They were trying to resume all of their traditions, and as a consequence they went to her mum’s for Christmas as they always did. As she always did, Jackie waited until their arrival to put up the tree, and they went together, as a cohesive family unit, to choose a tree in a brisk cold snap that had descended upon London. The selection wasn’t huge, on Christmas Eve Day, and on previous Christmases Jackie might have complained about their lack of timeliness, but there was no complaining on this Christmas. Every tree looked perfect to their eyes, and they settled on one which they then decked with a great deal of enthusiasm. The Doctor, as he tended to, held Fortuna and guided her in placing ornaments over the tree, while the other two kids clung to Rose, and Rose told them the traditional Christmas story of the time Dad had been sick and she and Grandma had almost been killed by a Christmas tree.
And then, after the tree was decked, Jackie made them all hot chocolate and then said, jovially, her hand running fondly over the Time Lord hair on her grandchildren’s heads, “Tell me what you want from Father Christmas.”
Athena launched into her list, which was basically seventeen different types of dolls. Rose listened to it indulgently. The Doctor had already bought her all of these dolls, stuffing them into the secret TARDIS room where Father Christmas gifts were kept. Rose noticed that the Doctor had not complained about the silly humanness of having to play Father Christmas this year.

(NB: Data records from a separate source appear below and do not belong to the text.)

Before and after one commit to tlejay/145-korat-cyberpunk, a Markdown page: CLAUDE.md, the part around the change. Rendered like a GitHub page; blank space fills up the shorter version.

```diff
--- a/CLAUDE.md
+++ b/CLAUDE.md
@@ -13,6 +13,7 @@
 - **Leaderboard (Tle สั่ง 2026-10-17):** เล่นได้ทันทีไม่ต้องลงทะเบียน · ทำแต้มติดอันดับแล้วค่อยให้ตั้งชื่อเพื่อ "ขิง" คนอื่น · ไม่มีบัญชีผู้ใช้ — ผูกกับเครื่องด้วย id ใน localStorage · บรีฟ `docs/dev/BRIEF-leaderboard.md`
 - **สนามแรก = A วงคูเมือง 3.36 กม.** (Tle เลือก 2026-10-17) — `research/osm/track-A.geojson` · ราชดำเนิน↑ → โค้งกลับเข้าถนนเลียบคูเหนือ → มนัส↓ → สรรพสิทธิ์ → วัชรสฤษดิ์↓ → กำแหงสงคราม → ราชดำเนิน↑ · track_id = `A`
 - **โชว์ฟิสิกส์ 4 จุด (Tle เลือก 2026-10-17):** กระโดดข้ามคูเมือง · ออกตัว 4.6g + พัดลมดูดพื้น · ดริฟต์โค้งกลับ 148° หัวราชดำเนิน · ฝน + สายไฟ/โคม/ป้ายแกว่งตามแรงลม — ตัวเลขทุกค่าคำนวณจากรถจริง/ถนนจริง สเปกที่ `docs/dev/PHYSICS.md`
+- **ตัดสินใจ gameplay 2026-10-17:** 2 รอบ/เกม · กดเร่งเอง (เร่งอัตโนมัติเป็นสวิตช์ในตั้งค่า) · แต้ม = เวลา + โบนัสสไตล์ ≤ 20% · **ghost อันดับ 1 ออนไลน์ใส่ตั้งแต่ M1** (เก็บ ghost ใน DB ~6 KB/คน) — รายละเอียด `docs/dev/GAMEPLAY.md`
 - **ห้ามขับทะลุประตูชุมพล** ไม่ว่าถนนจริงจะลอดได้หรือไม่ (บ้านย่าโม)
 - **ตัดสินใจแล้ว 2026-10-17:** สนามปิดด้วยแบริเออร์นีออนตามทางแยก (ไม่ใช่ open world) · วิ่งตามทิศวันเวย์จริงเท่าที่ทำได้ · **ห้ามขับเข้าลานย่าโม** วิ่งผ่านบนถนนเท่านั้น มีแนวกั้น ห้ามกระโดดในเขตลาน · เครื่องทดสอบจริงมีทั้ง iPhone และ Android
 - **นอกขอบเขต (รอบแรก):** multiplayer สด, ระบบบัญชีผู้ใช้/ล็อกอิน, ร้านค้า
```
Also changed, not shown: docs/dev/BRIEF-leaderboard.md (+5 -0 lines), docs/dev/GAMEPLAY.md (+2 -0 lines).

Fortuna took a bottle of iced tea out of her mouth long enough to say, “I want a doll, too. With pink hair. Like Theenie’s.”
Jackie smiled at her. “That’s wonderful, luv.” She turned to Brem. “And what about you? What do you want from Father Christmas?”
Brem put his mug of hot chocolate down, leaving a brown mustache along the top of his lip. And he shrugged. “Nothing.”
Jackie lifted her eyebrows. “Nothing?”
Brem shook his head.
Rose and the Doctor exchanged a look, and then Rose looked at her mother and shook her head a bit, to indicate that she shouldn’t pursue it.
“Well,” said Rose, brightly. “I bet I can guess what Madrid wants from Father Christmas.”
“A bone?” guessed Athena.
“A nose,” exclaimed Rose, grinning, and Athena burst into giggles at that idea.
“Come on,” said the Doctor, finishing his hot chocolate. “I think it’s time to get the Hyruspid garland out of the TARDIS, you know how Grandma loves having it around.”
Jackie frowned, because she actually hated the Hyruspid garland, which she considered weird and alien, but the Doctor and his children tramped out of the kitchen in search of it and Jackie sat at the kitchen table with Rose and looked at her.
“Is Brem okay?”
Rose looked at her hot chocolate and pushed a piece of hair behind her ear and smiled gamely. “Oh, he’s fine.”
“I don’t think you could have said that any less convincingly.”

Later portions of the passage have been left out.